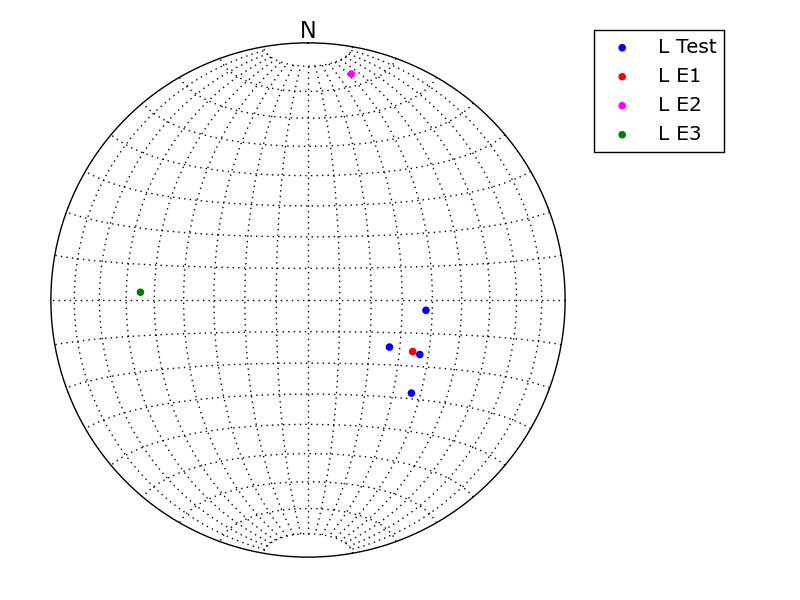
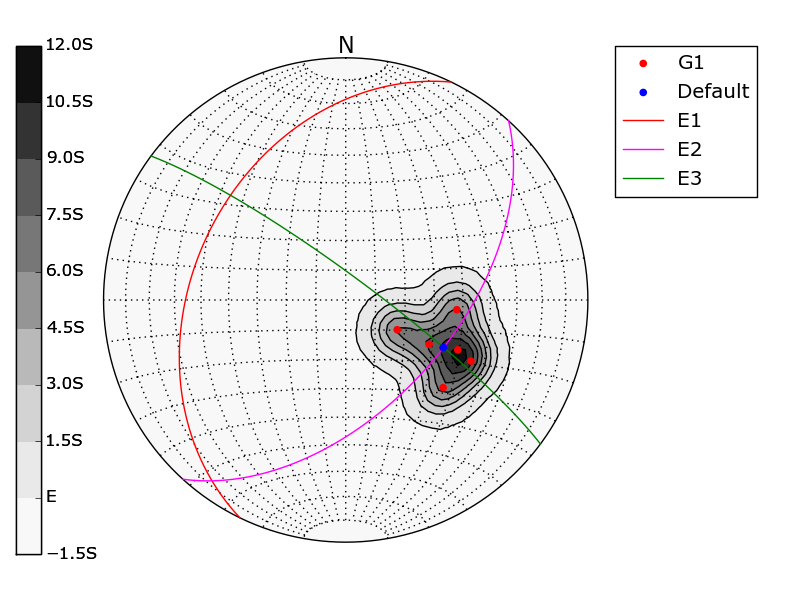
Readme updated

diff --git a/apsg.py b/apsg.py
@@ -481,7 +481,7 @@ class Group(list):
             for e in self:
                 for f in other:
                     res.append(e**f)
-        elif issubclass(other, Vec3):
+        elif issubclass(type(other), Vec3):
             for e in self:
                 res.append(e**other)
         else:
@@ -509,7 +509,7 @@ class Group(list):
             for e in self:
                 for f in other:
                     res.append(e.angle(f))
-        elif issubclass(other, Vec3):
+        elif issubclass(type(other), Vec3):
             for e in self:
                 res.append(e.angle(other))
         else:
@@ -791,17 +791,17 @@ class Ortensor(object):
     @property
     def eigenlins(self):
         v1, v2, v3 = self.eigenvects
-        d1 = Dataset(v1.aslin, name='E1', color='red')
-        d2 = Dataset(v2.aslin, name='E2', color='magenta')
-        d3 = Dataset(v3.aslin, name='E3', color='green')
+        d1 = Group(v1.aslin, name='E1', color='red')
+        d2 = Group(v2.aslin, name='E2', color='magenta')
+        d3 = Group(v3.aslin, name='E3', color='green')
         return d1, d2, d3
 
     @property
     def eigenfols(self):
         v1, v2, v3 = self.eigenvects
-        d1 = Dataset(v1.asfol, name='E1', color='red')
-        d2 = Dataset(v2.asfol, name='E2', color='magenta')
-        d3 = Dataset(v3.asfol, name='E3', color='green')
+        d1 = Group(v1.asfol, name='E1', color='red')
+        d2 = Group(v2.asfol, name='E2', color='magenta')
+        d3 = Group(v3.asfol, name='E3', color='green')
         return d1, d2, d3
 
 
@@ -980,7 +980,7 @@ class SchmidtNet(object):
                     #labels.append('P ' + dt.name)
                 #vector point
                 elif dt.type == Vec3:
-                    x, y = np.array([e.xy for e in dt]).T
+                    x, y = np.array([e.aslin.xy for e in dt]).T
                     h = self.ax.scatter(x, y, color=dt.color, zorder=3, **dt.sym['vec'])
                     handles.append(h)
                     #labels.append('V ' + dt.name)

diff --git a/README.md b/README.md
@@ -88,12 +88,12 @@ Method `rotate` provide possibility to rotate vector around another vector. For 
 V(2.248, 0.558, 2.939)
 ~~~~
 
-Classes Fol a Lin
-=================
+Classes Lin, Fol and Pole
+=========================
 
 To work with orientational data in structural geology, APSG provide two classes derived from `Vec3` class. There is `Fol` class to represent planar features by planes and `Lin` class to represent linear feature by lines. Both classes provide all `Vec3` methods, but they differ in way how instance is created and how some operations are calculated, as structural geology data are commonly axial in nature. The special class `Pole` is derived from `Fol` and only differs in way how it is visualized on stereographic projection.
 
-To create instance of `Fol` or `Lin` class, we have to provide dip direction and dip, both in degrees:
+To create instance of `Lin`, `Fol` or `Pole` class, we have to provide dip direction and dip, both in degrees:
 
 ~~~~ {.python}
 >>> Lin(120,60)
@@ -115,8 +115,8 @@ S:117/37
 P:117/37
 ~~~~
 
-Vec3 methods for Fol a Lin
---------------------------
+Vec3 methods for Lin, Fol and Pole
+----------------------------------
 
 To find angle between two linear or planar features:
 
@@ -168,73 +168,57 @@ To rotate structural features we can use method `rotate`:
 S:269/78
 ~~~~
 
-Dataset class
-=============
+Group class
+===========
 
-`Dataset` class serve as list or container of `Fol` or `Lin` objects. It allows grouping of features either for visualization or batch analysis.
-
-~~~~ {.python}
->>> d = Dataset(name='Test data')
->>> for dd in [Lin(120,60), Lin(116,50), Lin(132,45), Fol(90,60), Fol(84,52
-)]:
-...     d.append(dd)
-... 
->>> print(d)
-Test data:[L:120/60, L:116/50, L:132/45, S:90/60, S:84/52]
-~~~~
-
-Same dataset could be created in simple way as:
+`Group` class serve as a homogeneous container for `Lin`, `Fol` or `Pole` objects. It allows grouping of features either for visualization or batch analysis.
 
 ~~~~ {.python}
->>> d = Dataset([Lin(120,60), Lin(116,50), Lin(132,45),
-...              Fol(90,60), Fol(84,52)], name='Test data')
+>>> d = Group([Lin(120,60), Lin(116,50), Lin(132,45),
+...            Lin(90,60), Lin(84,52)], name='L1')
 ... 
 >>> print(d)
-Test data:[L:120/60, L:116/50, L:132/45, S:90/60, S:84/52]
+L1: 5 Lin
 ~~~~
 
-Method `len` returns number of features in dataset:
+Method `len` returns number of features in group:
 
 ~~~~ {.python}
 >>> len(d)
 5
 ~~~~
 
-To select only linear or planar features we can use methods `lins` and `fols`. Properties `numlins` a `numfols` gives number of linear or planar features in dataset.
+Property `resultant` gives mean or resultant of all features in group:
 
 ~~~~ {.python}
->>> d.lins
-Test data:[L:120/60, L:116/50, L:132/45]
->>> d.numlins
-3
->>> d.fols
-Test data:[S:90/60, S:84/52]
->>> d.numfols
-2
+>>> d.resultant
+L:110/55
 ~~~~
 
-Another property of dataset is `resultant`,which returns mean or resultant of all features in dataset:
+To measure angles between all features in group and another feature, we can use method `angle`:
 
 ~~~~ {.python}
->>> d.lins.resultant
-L:123/52
->>> d.fols.resultant
-S:87/56
-~~~~
-
-To measure angles between all features in dataset and another feature, we can use method `angle`:
-
-~~~~ {.python}
->>> d = Dataset([Lin(120,60), Lin(116,50), Lin(132,45), Lin(95,52)])
 >>> d.angle(d.resultant)
-array([  7.74624256,   2.54411184,  12.80183755,  12.94898331])
+array([  7.60329482,   6.24648167,  17.37186861,  11.6536752 ,  15.3996262 
+])
 ~~~~
 
-To rotate all features in dataset around another feature, we can use method `rotate`:
+To rotate all features in group around another feature, we can use method `rotate`:
 
 ~~~~ {.python}
->>> d.rotate(l1, 45)
-R-Default:[L:90/57, L:103/50, L:120/55, L:89/41]
+>>> d.rotate(Lin(150, 30), 45)
+L1: 5 Lin
+~~~~
+
+To calculate orientation tensor of all features in group, we can use method `ortensor`:
+
+~~~~ {.python}
+>>> d.ortensor
+Ortensor:
+(E1:4.77,E2:0.2011,E3:0.02874)
+[[ 0.36990905 -0.48027385 -0.71621555]
+ [-0.48027385  1.42230591  2.10464496]
+ [-0.71621555  2.10464496  3.20778504]]
 ~~~~
 
 Ortensor class
@@ -245,14 +229,14 @@ Ortensor class
 ~~~~ {.python}
 >>> ot = Ortensor(d)
 >>> ot.eigenvals
-(0.97013794785464802, 0.02383853819460446, 0.006023513950748253)
+(0.95403846865963882, 0.040212749461964618, 0.0057487818783964056)
 >>> ot.eigenvects
-(V(0.269, -0.545, -0.794), V(-0.962, -0.185, -0.199), V(0.038, -0.818, 0.57
-5))
+(V(0.192, -0.542, -0.818), V(-0.981, -0.082, -0.176), V(-0.028, -0.836, 0.5
+47))
 >>> ot.eigenlins
-(E1:[L:116/53], E2:[L:11/11], E3:[L:273/35])
+(E1: 1 Lin, E2: 1 Lin, E3: 1 Lin)
 >>> ot.eigenfols
-(E1:[S:296/37], E2:[S:191/79], E3:[S:93/55])
+(E1: 1 Fol, E2: 1 Fol, E3: 1 Fol)
 ~~~~
 
 Density class
@@ -263,26 +247,26 @@ Density class
 ~~~~ {.python}
 >>> c = Density(d, npoints=90)
 >>> c
-Density grid from 4 data with 6 contours.
+Density grid from 5 data with 6 contours.
 Gridded on 90 points.
-Values: k=100 E=0.04 s=0.14
-Max. weight: 1.443
+Values: k=100 E=0.05 s=0.1565
+Max. weight: 1.422
 >>> c.plotcountgrid()
 ~~~~
 
-![](figures/apsg_figure26_1.png)
+![](figures/apsg_figure25_1.png)
 
 Schmidt projection
 ==================
 
-Any `Fol`, `Lin`, `Pole`, `Vec3` or `Dataset` object could be visualized in Schmidt projection:
+Any `Fol`, `Lin`, `Pole`, `Vec3` or `Group` object could be visualized in Schmidt projection:
 
 ~~~~ {.python}
 >>> SchmidtNet(Fol(214,55), Lin(120,60), Pole(240,60), Vec3([-1,-2,1]))
-<apsg.SchmidtNet object at 0x7f1fcfde2290>
+<apsg.SchmidtNet object at 0x7f071f0bdf50>
 ~~~~
 
-![](figures/apsg_figure27_1.png)
+![](figures/apsg_figure26_1.png)
 
 Features could be added to Schmidt projection programatically as well:
 
@@ -294,28 +278,28 @@ Features could be added to Schmidt projection programatically as well:
 >>> s.show()
 ~~~~
 
-![](figures/apsg_figure28_2.png)
+![](figures/apsg_figure27_2.png)
 
 `Dataset` properties as color and name are used during visualization:
 
 ~~~~ {.python}
 >>> s.clear()
->>> d = Dataset([Lin(120,60), Lin(116,50), Lin(132,45), Lin(95,52)], name='
-Test')
+>>> d = Group([Lin(120,60), Lin(116,50), Lin(132,45), Lin(95,52)], name='Te
+st')
 >>> s.add(d)
 >>> s.add(d.ortensor)
 >>> s.show()
 ~~~~
 
-![](figures/apsg_figure29_2.png)
+![](figures/apsg_figure28_2.png)
 
 All mentioned classes could be freely combined:
 
 ~~~~ {.python}
 >>> s.clear()
->>> d = Dataset([Lin(120,70), Lin(116,42), Lin(132,45),
+>>> d = Group([Lin(120,70), Lin(116,42), Lin(132,45),
 ...              Lin(95,52), Lin(114,48), Lin(118,58) ],
-...              name='Test data', color='red')
+...              name='G1', color='red')
 ... 
 >>> s.add(d)
 >>> s.add(d.resultant)
@@ -325,7 +309,7 @@ All mentioned classes could be freely combined:
 >>> s.show()
 ~~~~
 
-![](figures/apsg_figure30_2.png)
+![](figures/apsg_figure29_2.png)
 
 Some tricks
 -----------
@@ -336,25 +320,23 @@ Double cross product is allowed:
 >>> s.clear()
 >>> p = Fol(250,40)
 >>> l = Lin(160,30)
->>> d = Dataset([p,l], color='blue', fol={'lw': 2}, lin={'s': 60})
->>> d1 = Dataset([l**p, p**l], name='1CP', color='red')
->>> d2 = Dataset([p**l**p, l**p**l], name='2CP', color='green')
->>> s.add(d, d1, d2)
+>>> s.add(p,l)
+>>> s.add(l**p,p**l)
+>>> s.add(l**p**l,p**l**p)
 >>> s.show()
 ~~~~
 
-![](figures/apsg_figure31_2.png)
+![](figures/apsg_figure30_2.png)
 
 Correct measurements of planar linear pairs:
 
 ~~~~ {.python}
 >>> p1, l1 = fixpair(p,l)
 >>> s.clear()
->>> d = Dataset([p, l], name='Original', color='blue')
->>> d1 = Dataset([p1, l1], name='Fixed', color='green')
->>> s.add(d, d1)
+>>> s.add(p,l)
+>>> s.add(p1,l1)
 >>> s.show()
 ~~~~
 
-![](figures/apsg_figure32_2.png)
+![](figures/apsg_figure31_2.png)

= = = = = = =

Exercise aim: Keep both end lines and retype everything in the records above from the line containing "res.append(e**f)" through the line containing "Dataset(v1.asfol, name='E1', color='red')", exactly, with nothing else.

Solution:
                     res.append(e**f)
-        elif issubclass(other, Vec3):
+        elif issubclass(type(other), Vec3):
             for e in self:
                 res.append(e**other)
         else:
@@ -509,7 +509,7 @@ class Group(list):
             for e in self:
                 for f in other:
                     res.append(e.angle(f))
-        elif issubclass(other, Vec3):
+        elif issubclass(type(other), Vec3):
             for e in self:
                 res.append(e.angle(other))
         else:
@@ -791,17 +791,17 @@ class Ortensor(object):
     @property
     def eigenlins(self):
         v1, v2, v3 = self.eigenvects
-        d1 = Dataset(v1.aslin, name='E1', color='red')
-        d2 = Dataset(v2.aslin, name='E2', color='magenta')
-        d3 = Dataset(v3.aslin, name='E3', color='green')
+        d1 = Group(v1.aslin, name='E1', color='red')
+        d2 = Group(v2.aslin, name='E2', color='magenta')
+        d3 = Group(v3.aslin, name='E3', color='green')
         return d1, d2, d3
 
     @property
     def eigenfols(self):
         v1, v2, v3 = self.eigenvects
-        d1 = Dataset(v1.asfol, name='E1', color='red')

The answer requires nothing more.